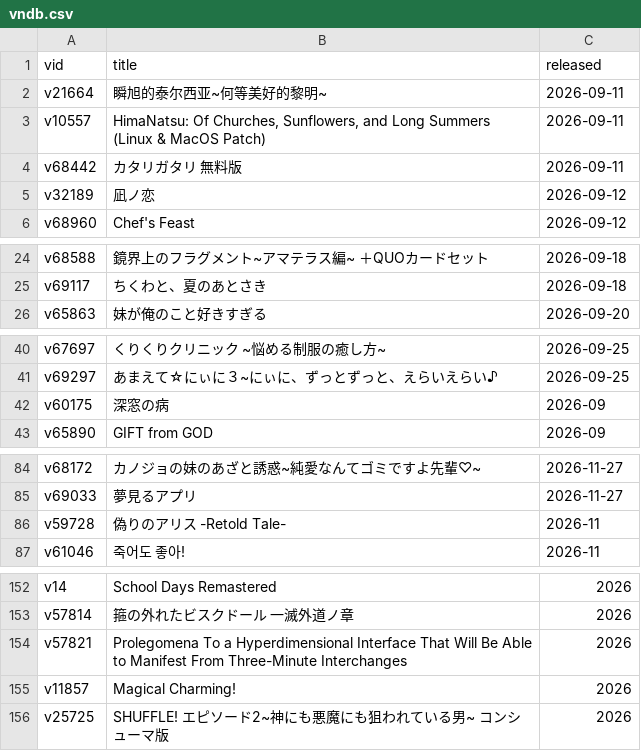
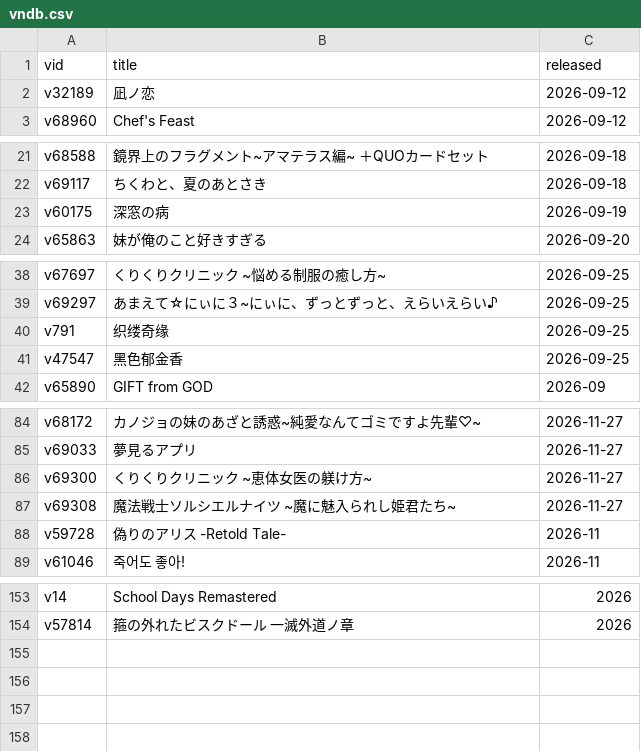
Before and after one commit to Vinfall/VNDB-Calendar, a CSV file: output/vndb.csv, drawn as a sheet; only a part is shown, gaps mark what is left out; the diff covers the shown part only.

```diff
--- a/output/vndb.csv
+++ b/output/vndb.csv
@@ -1,5 +1,2 @@
 vid;title;released
-v21664;瞬旭的泰尔西亚~何等美好的黎明~;2026-09-11
-v10557;HimaNatsu: Of Churches, Sunflowers, and Long Summers (Linux & MacOS Patch);2026-09-11
-v68442;カタリガタリ 無料版;2026-09-11
 v32189;凪ノ恋;2026-09-12
@@ -25,2 +22,3 @@ v68588;鏡界上のフラグメント~アマテラス編~ ＋QUOカードセッ
 v69117;ちくわと、夏のあとさき;2026-09-18
+v60175;深窓の病;2026-09-19
 v65863;妹が俺のこと好きすぎる;2026-09-20
@@ -41,3 +39,4 @@ v67697;くりくりクリニック ~悩める制服の癒し方~;2026-09-25
 v69297;あまえて☆にぃに３~にぃに、ずっとずっと、えらいえらい♪;2026-09-25
-v60175;深窓の病;2026-09
+v791;织缕奇缘;2026-09-25
+v47547;黑色郁金香;2026-09-25
 v65890;GIFT from GOD;2026-09
@@ -85,2 +85,4 @@ v68172;カノジョの妹のあざと誘惑~純愛なんてゴミですよ先輩
 v69033;夢見るアプリ;2026-11-27
+v69300;くりくりクリニック ~恵体女医の躾け方~;2026-11-27
+v69308;魔法戦士ソルシエルナイツ ~魔に魅入られし姫君たち~;2026-11-27
 v59728;偽りのアリス -Retold Tale-;2026-11
@@ -153,4 +154 @@ v14;School Days Remastered;2026
 v57814;箍の外れたビスクドール 一滅外道ノ章;2026
-v57821;Prolegomena To a Hyperdimensional Interface That Will Be Able to Manifest From Three-Minute Interchanges;2026
-v11857;Magical Charming!;2026
-v25725;SHUFFLE! エピソード2~神にも悪魔にも狙われている男~ コンシューマ版;2026
```
Also changed, not shown: 1 added row, 1 removed row and 1 edited cell elsewhere in this file, 2 other files.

Task to carry out —
Where a line in the listing above includes the string "shown", copy that line.

Solution below —
Before and after one commit to Vinfall/VNDB-Calendar, a CSV file: output/vndb.csv, drawn as a sheet; only a part is shown, gaps mark what is left out; the diff covers the shown part only.
Also changed, not shown: 1 added row, 1 removed row and 1 edited cell elsewhere in this file, 2 other files.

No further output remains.